“Daniel. Brother. You never found the path of enlightenment like I did. You never fell in love or got married. I did. You were always too busy with your job. So, don’t you dare tell me I’m wrong because every choice I’ve ever made has been mine and mine alone whereas you just followed orders, danced when you were told like a good little circus monkey.” The suspect’s words conveyed anger and his tone was bitter, full of hatred and resentment. “And don’t give me Reid, you’ve tried positive confrontation and theme development, but I won’t confess no matter what you say. From now on my answer is no comment until I get the legal representation the good constable offered me. And remember Daniel, meat is murder.”
The sergeant left the interview room which left Lionel sat alone, alone in the dark. All I have to do is put Daniel off long enough for The Commander to sort things out, once he’s done, I can tell all I know and help myself. He thought to himself, believing he could still win the fight for his cause.
“We’ve got it sir.” Binks told Bronkomoroni as he entered the observation room.

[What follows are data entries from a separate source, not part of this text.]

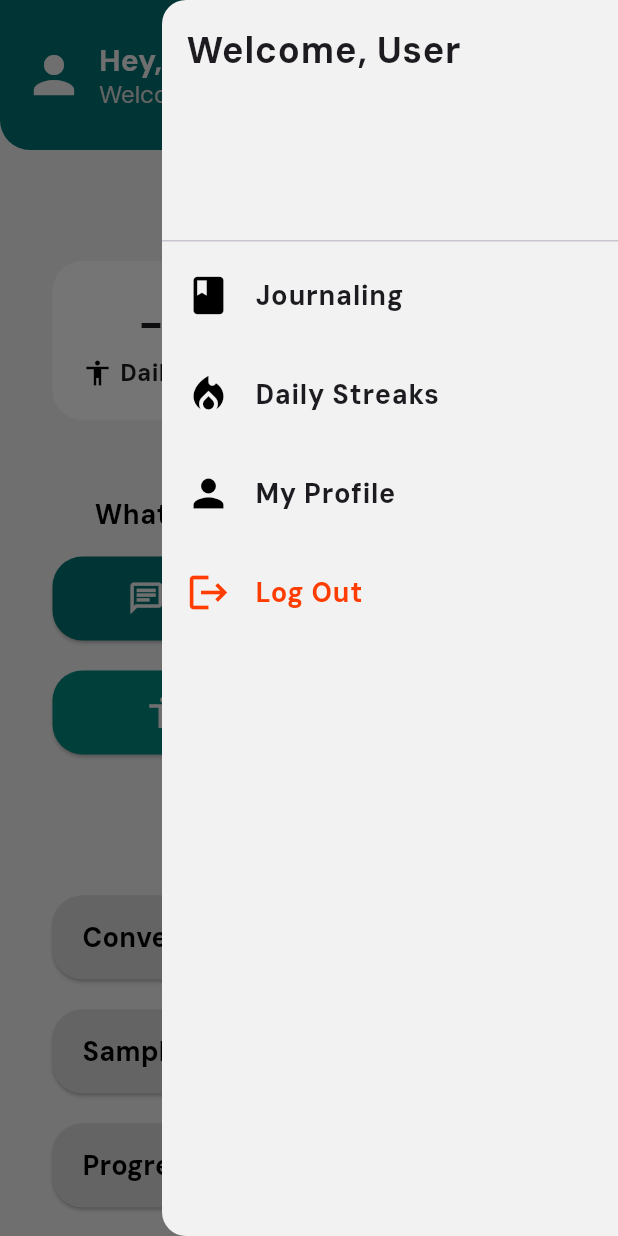
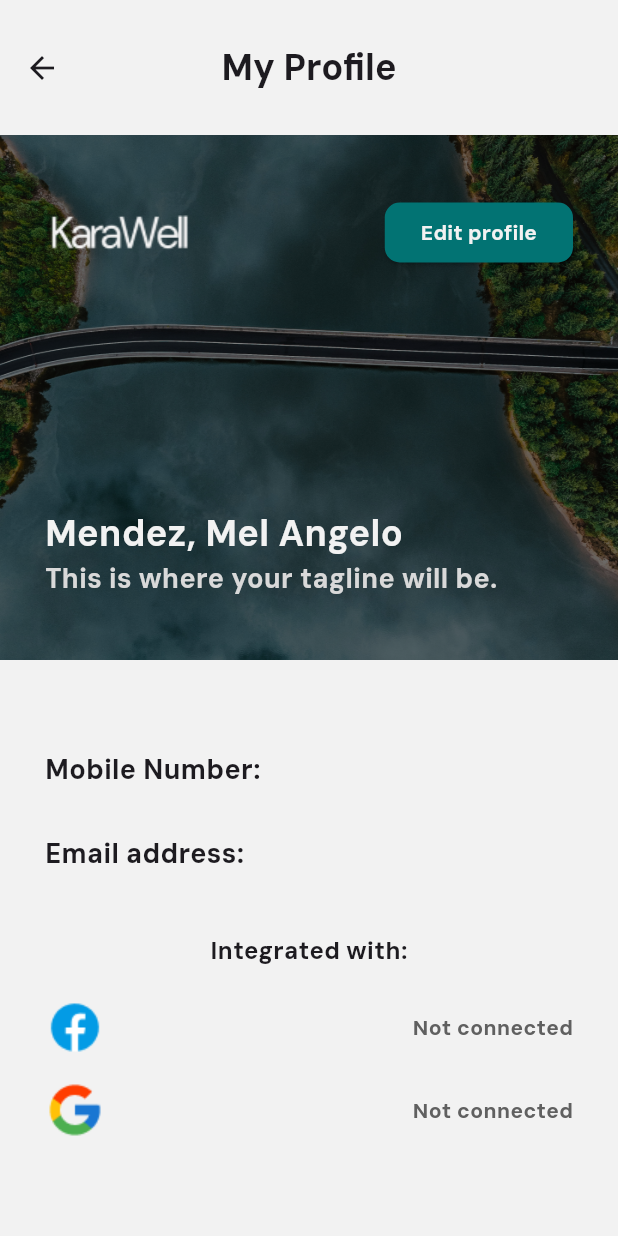
Before and after one commit to melmendez37/karawell, a Flutter app: the Homepage screen opened directly, in the side drawer, after a tap on "My Profile", on a phone screen of 412 x 824 dp. Run offline on Flutter 3.47's test engine with Material 3 defaults, Android fonts, the phone set to English and light mode, and no system bars.

Commit message:
added profile page

```diff
--- a/lib/screens/homepage.dart
+++ b/lib/screens/homepage.dart
@@ -1,5 +1,6 @@
 import 'package:flutter/material.dart';
 import 'package:myapp/screens/journaling_page.dart';
+import 'package:myapp/screens/my_profile.dart';
 import 'package:myapp/screens/streaks_page.dart';
 import 'package:myapp/screens/chat_room.dart';
 
@@ -509,7 +510,12 @@ class Homepage extends StatelessWidget {
                     fontSize: 18.0
                   ),
               ),
-              onTap: (){},
+              onTap: (){
+                Navigator.push(
+                  context,
+                  MaterialPageRoute(builder: (context) => MyProfile()),
+                );
+              },
             ),
 
             SizedBox(height: 10),
--- /dev/null
+++ b/lib/screens/my_profile.dart
@@ -0,0 +1,248 @@
+import 'package:flutter/material.dart';
+
+class MyProfile extends StatelessWidget {
+  @override
+  Widget build(BuildContext context) {
+    return Scaffold(
+      backgroundColor: Color(0xFFF2F2F2),
+      appBar: AppBar(
+        toolbarHeight: 90,
+        backgroundColor: Colors.transparent,
+        title: Text(
+          'My Profile',
+          style: TextStyle(
+              fontFamily: 'DM_Sans',
+              fontSize: 24.0,
+              fontWeight: FontWeight.bold,
+          ),
+        ),
+        centerTitle: true,
+        automaticallyImplyLeading: true,
+
+        shape: RoundedRectangleBorder(
+          borderRadius: BorderRadius.vertical(
+            bottom: Radius.circular(20),
+            top: Radius.circular(20),
+          ),
+
+        ),
+      ),
+
+      body: Center(
+        child: Column(
+          children: [
+            Container(
+              height: 350,
+              width: double.infinity,
+              padding: EdgeInsets.symmetric(
+                vertical: 10,
+                horizontal: 10
+              ),
+              decoration: BoxDecoration(
+                image: DecorationImage(
+                    image: AssetImage('assets/img-1.jpg'),
+                    fit: BoxFit.cover,
+                    colorFilter: ColorFilter.mode(
+                      Colors.black.withOpacity(0.5),
+                      BlendMode.darken
+                    ),
+                ),
+              ),
+              child: Column(
+                mainAxisAlignment: MainAxisAlignment.center,
+                children: [
+                  Padding(
+                    padding: EdgeInsets.symmetric(
+                      vertical: 30,
+                      horizontal: 20,
+                    ),
+                    child: Row(
+                      mainAxisAlignment: MainAxisAlignment.spaceBetween,
+                      children: [
+                        Image(
+                          image: AssetImage('assets/karawell-name-light.png'),
+                        ),
+                        ElevatedButton(
+                            onPressed: (){
+
+                            },
+                            style: ElevatedButton.styleFrom(
+                                backgroundColor: Color(0xff027373),
+                                shape: RoundedRectangleBorder(
+                                  borderRadius: BorderRadius.circular(10),
+                                )
+                            ),
+                            child: Text(
+                              'Edit profile',
+                              style: TextStyle(
+                                  fontFamily: 'DM_Sans',
+                                  fontWeight: FontWeight.bold,
+                                  color: Color(0xFFF2F2F2)
+                              ),
+                            )
+                        )
+                      ],
+                    ),
+                  ),
+
+                  SizedBox(height: 100),
+
+                  Padding(
+                    padding: EdgeInsets.symmetric(
+                      vertical: 30,
+                      horizontal: 20,
+                    ),
+                    child: Row(
+                      children: [
+                        Column(
+                          crossAxisAlignment: CrossAxisAlignment.start,
+                          children: [
+                            Text(
+                              'Mendez, Mel Angelo',
+                              style: TextStyle(
+                                  fontFamily: 'DM_Sans',
+                                  fontWeight: FontWeight.bold,
+                                  fontSize: 24,
+                                  color: Color(0xFFF2F2F2)
+                              ),
+                            ),
+                            Text(
+                              'This is where your tagline will be.',
+                              style: TextStyle(
+                                  fontFamily: 'DM_Sans',
+                                  fontWeight: FontWeight.bold,
+                                  fontSize: 18,
+                                  color: Color(0xFFD9D9D9)
+                              ),
+                            ),
+                          ],
+                        ),
+                        SizedBox.fromSize(),
+                      ],
+                    )
+                  )
+                ],
+              ),
+            ),
+
+            //another container
+            Container(
+              padding: EdgeInsets.symmetric(
+                vertical: 30,
+                horizontal: 20,
+              ),
+
+              child: Column(
+                mainAxisAlignment: MainAxisAlignment.center,
+                children: [
+                  Padding(
+                      padding: EdgeInsets.symmetric(
+                        vertical: 30,
+                        horizontal: 10,
+                      ),
+                    child: Column(
+                      children: [
+                        Row(
+                          children: [
+                            Text(
+                              'Mobile Number:',
+                              style: TextStyle(
+                                  fontFamily: 'DM_Sans',
+                                  fontWeight: FontWeight.bold,
+                                  fontSize: 18
+                              ),
+                            ),
+
+                            SizedBox.fromSize(),
+                          ],
+                        ),
+
+                        SizedBox(height: 30),
+
+                        Row(
+                          children: [
+                            Text(
+                              'Email address:',
+                              style: TextStyle(
+                                  fontFamily: 'DM_Sans',
+                                  fontWeight: FontWeight.bold,
+                                  fontSize: 18
+                              ),
+                            ),
+
+                            SizedBox.fromSize(),
+                          ],
+                        ),
+                      ],
+                    )
+                  ),
+
+                  Padding(
+                    padding: EdgeInsets.symmetric(
+                      vertical: 10,
+                      horizontal: 10,
+                    ),
+                    child: Column(
+                      children: [
+                        Text(
+                          'Integrated with:',
+                          style: TextStyle(
+                              fontFamily: 'DM_Sans',
+                              fontWeight: FontWeight.bold,
+                              fontSize: 16
+                          ),
+                        ),
+
+                        SizedBox(height: 20),
+
+                        Row(
+                          mainAxisAlignment: MainAxisAlignment.spaceBetween,
+                          children: [
+                            Image(
+                              image: AssetImage('assets/fb-frame.png'),
+                            ),
+
+                            Text(
+                              "Not connected",
+                              style: TextStyle(
+                                fontFamily: 'DM_Sans',
+                                fontSize: 14,
+                                fontWeight: FontWeight.bold,
+                                color: Color(0xFF606060),
+                              ),
+                            ),
+                          ],
+                        ),
+
+                        SizedBox(height: 15),
+
+                        Row(
+                          mainAxisAlignment: MainAxisAlignment.spaceBetween,
+                          children: [
+                            Image(
+                              image: AssetImage('assets/google-frame.png'),
+                            ),
+
+                            Text(
+                              "Not connected",
+                              style: TextStyle(
+                                fontFamily: 'DM_Sans',
+                                fontSize: 14,
+                                fontWeight: FontWeight.bold,
+                                color: Color(0xFF606060),
+                              ),
+                            ),
+                          ],
+                        ),
+                      ],
+                    ),
+                  )
+                ],
+              ),
+            ),
+          ],
+        )
+      )
+    );
+  }
+}
```
Also changed, not shown: assets/fb-frame.png (added), assets/fb-frame.svg (added), assets/google-frame.png (added), assets/karawell-name-dark.png (added), assets/karawell-name-light.png (added), assets/sample-profile.png (added).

“You have, good. Where is it?” Bronkomoroni asked his young colleague, eager to eradicate the problem plaguing his streets. He knew his brother couldn’t have done it all alone and now he knew that the slaughterhouse fire was connected.
“Dystopia street sir, we found that he’d made twelve calls from the vegetable processing plant there in the last three weeks. CCTV shows known criminals, all vegan or vegetarian, heading in the direction of the plant. It’ll be a good starting point if nothing else.”
“Well done Binks, Lionel isn’t co-operating, so this is all we’ve got. I knew you could do it. Now we’ve got Elmer Fudd locked up in there we’ll let him stew, let’s get the rest of these looneys.” Bronkomoroni laughed, a maniacal grin spread across his face, he knew the chase was coming to an end.
Around an hour later a fleet of black and white cars pulled onto Dystopia street, sirens blaring and Bronkomoroni’s car at the head of the pack. The cars came to a halt outside the vegetable processing plant.
Thick black smoke covered the sky, creating a dark, deadly cloud that no light could penetrate. Below the crackle of flames became a backing track to the sirens of police cars and the hoses of firemen bravely battling the blaze.
Three men stood in the street, shouting about ending the flames and how they hoped the fire wouldn’t spread.
Bronkomoroni looked at the inferno, saddened by this sudden setback. Whoever else was involved had got away and now he had to put his little brother through the courts. He felt a hand clap down on his back.
Binks had hit him. Binks then said cheerfully “Stop panicking, we always get ’em.”
Both men looked up at the building opposite on which hung a banner that read:
Meat is Murder,
United we Stand,
And Save our Friends,
Big or Small, they’re Grand.